I have always stood firm with my insistence on using the original score. I feel closer to the concerto when I look at the photostat I have always played from and now teach by. When it was edited by Mr. Zabaleta some years after its' premiere I became even more convinced that I would keep to what was on the page in Mr. Ginasteras' handwriting. In my opinion there have been some good and not so good changes and a few simplifications, but long live the original!

After nearly fifty years since that first performance I do not think my concept of the concerto has changed all that much. Of course, one is going to develop and understand subtleties and grasp a deeper feeling with each opportunity to perform the work.

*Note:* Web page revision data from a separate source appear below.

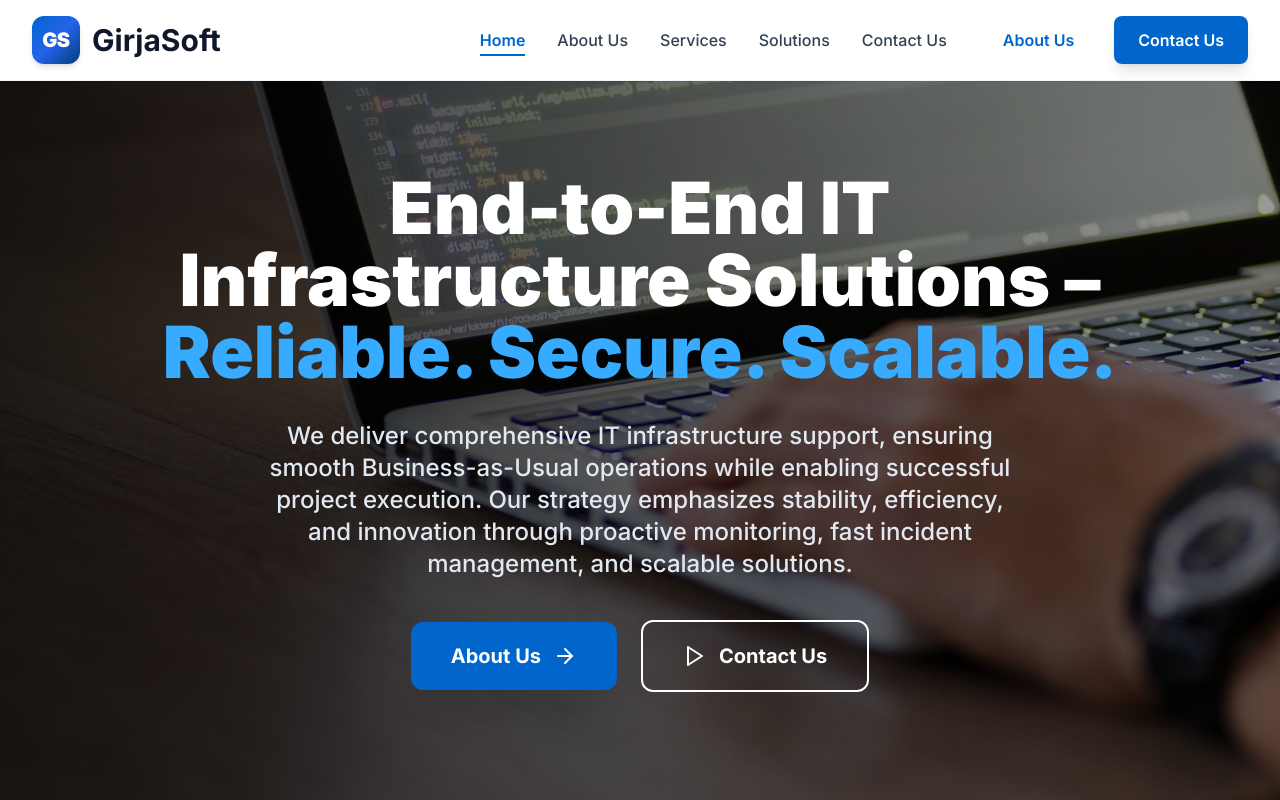
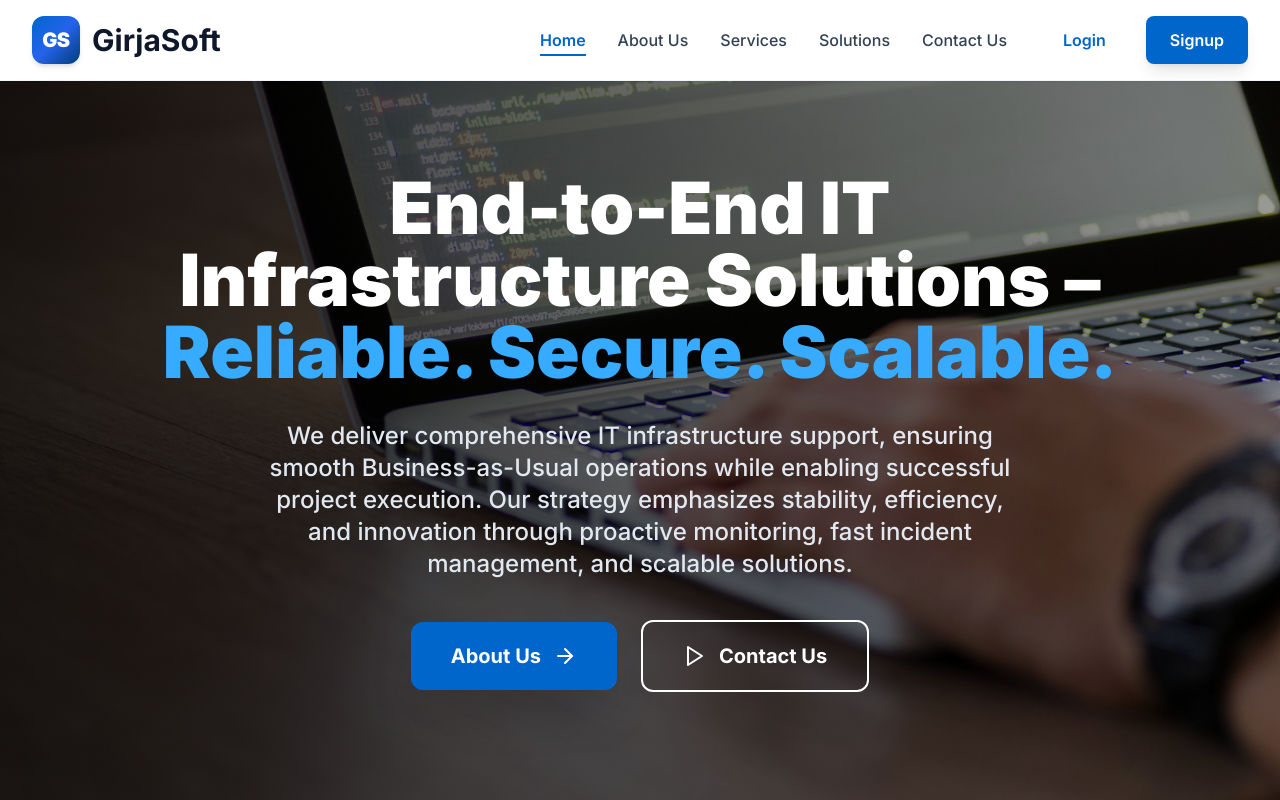
Before and after one commit to shwetabh2002/maniish, a Next.js app: page / in a window 1280 px wide. Shown: the top 800 px of the page. Built offline with nearby package versions, Linux system fonts and the light colour scheme.

Commit message:
added redirection to login and signup

```diff
--- a/src/components/Header.tsx
+++ b/src/components/Header.tsx
@@ -70,16 +70,20 @@ const Header = () => {
             {/* Desktop CTA Buttons */}
             <div className="flex items-center space-x-4">
             <a
-              href="/about"
+              href="https://hrms.girjasoft.com/"
+              target="_blank"
+              rel="noopener noreferrer"
               className="px-6 py-3 text-primary-600 hover:text-primary-700 font-semibold transition-colors duration-200"
             >
-              About Us
+              Login
             </a>
             <a
-              href="/contact"
+              href="https://hrms.girjasoft.com/"
+              target="_blank"
+              rel="noopener noreferrer"
               className="px-6 py-3 bg-primary-600 text-white rounded-lg hover:bg-primary-700 transition-colors duration-200 font-semibold shadow-lg hover:shadow-xl"
             >
-              Contact Us
+              Signup
             </a>
             </div>
           </div>
@@ -116,18 +120,22 @@ const Header = () => {
               ))}
               <div className="pt-4 space-y-3 border-t border-gray-200 mt-4">
                 <a
-                  href="/about"
+                  href="https://hrms.girjasoft.com/"
+                  target="_blank"
+                  rel="noopener noreferrer"
                   className="block px-3 py-3 text-primary-600 font-semibold hover:bg-primary-50 rounded-lg transition-colors"
                   onClick={() => setIsOpen(false)}
                 >
-                  About Us
+                  Login
                 </a>
                 <a
-                  href="/contact"
+                  href="https://hrms.girjasoft.com/"
+                  target="_blank"
+                  rel="noopener noreferrer"
                   className="block px-3 py-3 mx-3 bg-primary-600 text-white rounded-lg text-center font-semibold hover:bg-primary-700 transition-colors"
                   onClick={() => setIsOpen(false)}
                 >
-                  Contact Us
+                  Signup
                 </a>
               </div>
             </div>
```
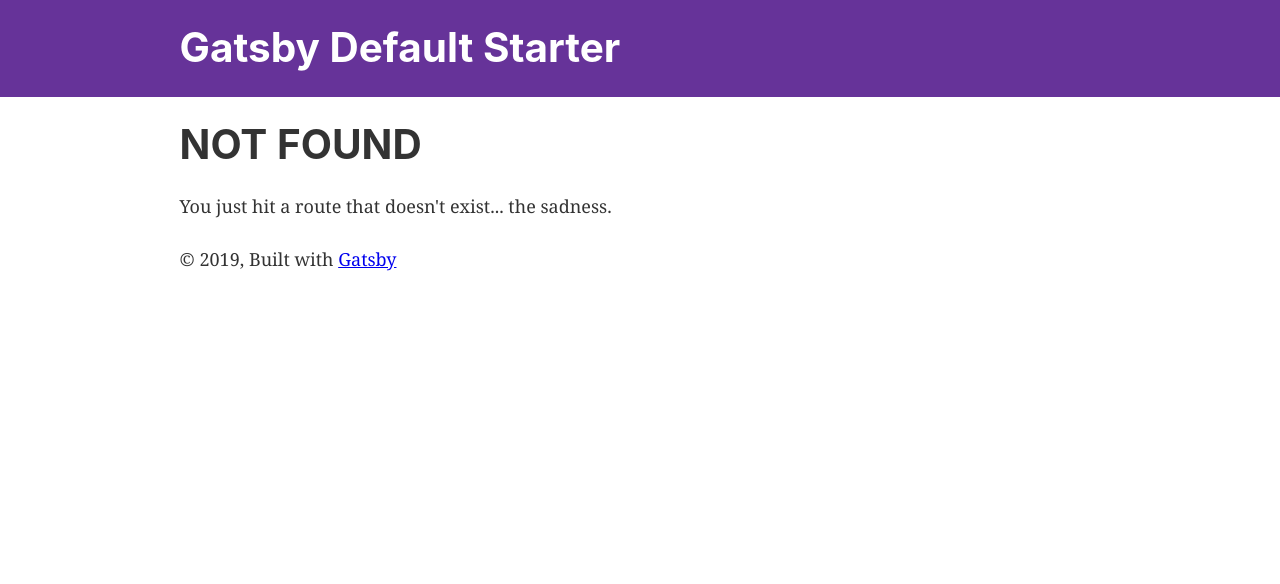
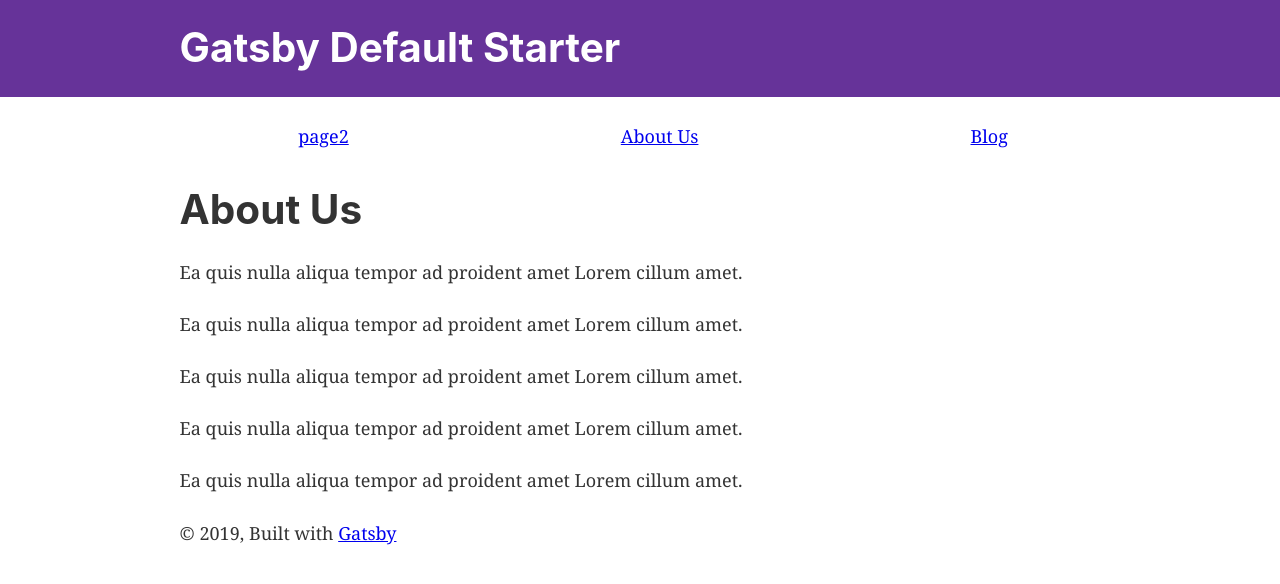
Before and after one commit to mcdanije22/gatsby_test, a Gatsby site: page /about in a window 1280 px wide. Before the commit this address had no page. Built offline with nearby package versions, Linux system fonts and the light colour scheme; Gatsby itself is replaced by a stand-in of ours.

Commit message:
testing links/pages

```diff
--- a/src/components/layout.js
+++ b/src/components/layout.js
@@ -8,8 +8,9 @@
 import React from "react"
 import PropTypes from "prop-types"
 import { useStaticQuery, graphql } from "gatsby"
+import Header from "./header"
+import Menu from './menu'
 
-import Header from "./header"
 import "./layout.css"
 
 const Layout = ({ children }) => {
@@ -26,6 +27,7 @@ const Layout = ({ children }) => {
   return (
     <>
       <Header siteTitle={data.site.siteMetadata.title} />
+      <Menu/>
       <div
         style={{
           margin: `0 auto`,
--- /dev/null
+++ b/src/components/menu.js
@@ -0,0 +1,24 @@
+import React from 'react';
+import { Link } from 'gatsby';
+
+const Menu = ()=>(
+    <div>
+        <ul
+        style={{
+            display: 'flex',
+            listStyle: 'none',
+            justifyContent: 'space-evenly'
+        }}>
+            <li>
+                <Link to='page-2'>page2</Link>
+            </li>
+            <li>
+                <Link to='about'>About Us</Link>
+            </li>
+            <li>
+                <Link to='blog'>Blog</Link>
+            </li>
+        </ul>
+    </div>
+)
+export default Menu;
--- /dev/null
+++ b/src/pages/about.js
@@ -0,0 +1,15 @@
+import React from 'react';
+import Layout from "../components/layout"
+
+
+const About = ()=>(
+    <Layout>
+    <h1>About Us</h1>
+        <p>Ea quis nulla aliqua tempor ad proident amet Lorem cillum amet.</p>
+        <p>Ea quis nulla aliqua tempor ad proident amet Lorem cillum amet.</p>
+        <p>Ea quis nulla aliqua tempor ad proident amet Lorem cillum amet.</p>
+        <p>Ea quis nulla aliqua tempor ad proident amet Lorem cillum amet.</p>
+        <p>Ea quis nulla aliqua tempor ad proident amet Lorem cillum amet.</p>
+    </Layout>
+)
+export default About;
```
Also changed, not shown: src/components/data.js (added, +9 -0 lines), src/pages/blog.js (added, +17 -0 lines).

I have certainly become much more aware of the pitfalls that can happen with any orchestra major or not, repeated patterns of where things can get off track, how to get back on and how to help an orchestra hear the harp through hand gestures when the volume drowns the instrument out. It took many years to finally try a small mic, but it made such a difference for all concerned. 

You cannot imagine how happy it makes me to know how popular the Ginastera Concerto has become with both the harp community and with those audiences that once upon a time could not relate to an instrument that could be powerful, dynamic, energetic and cutting edge!

Behind it all lies the brilliance of Carlos Salzedo, eons ahead of everyone, moving the harp into its' own realm of possibilities previously not considered or understood. Many times I felt it was such a shame he did not live long enough to see what those ingenious creations of his would bring forth in the mind of Alberto Ginastera. For me they go together hand in hand. Because of this work and because of my time with Mr. Salzedo the concerto very quickly fell into my head and heart!

Heidi Lehwalder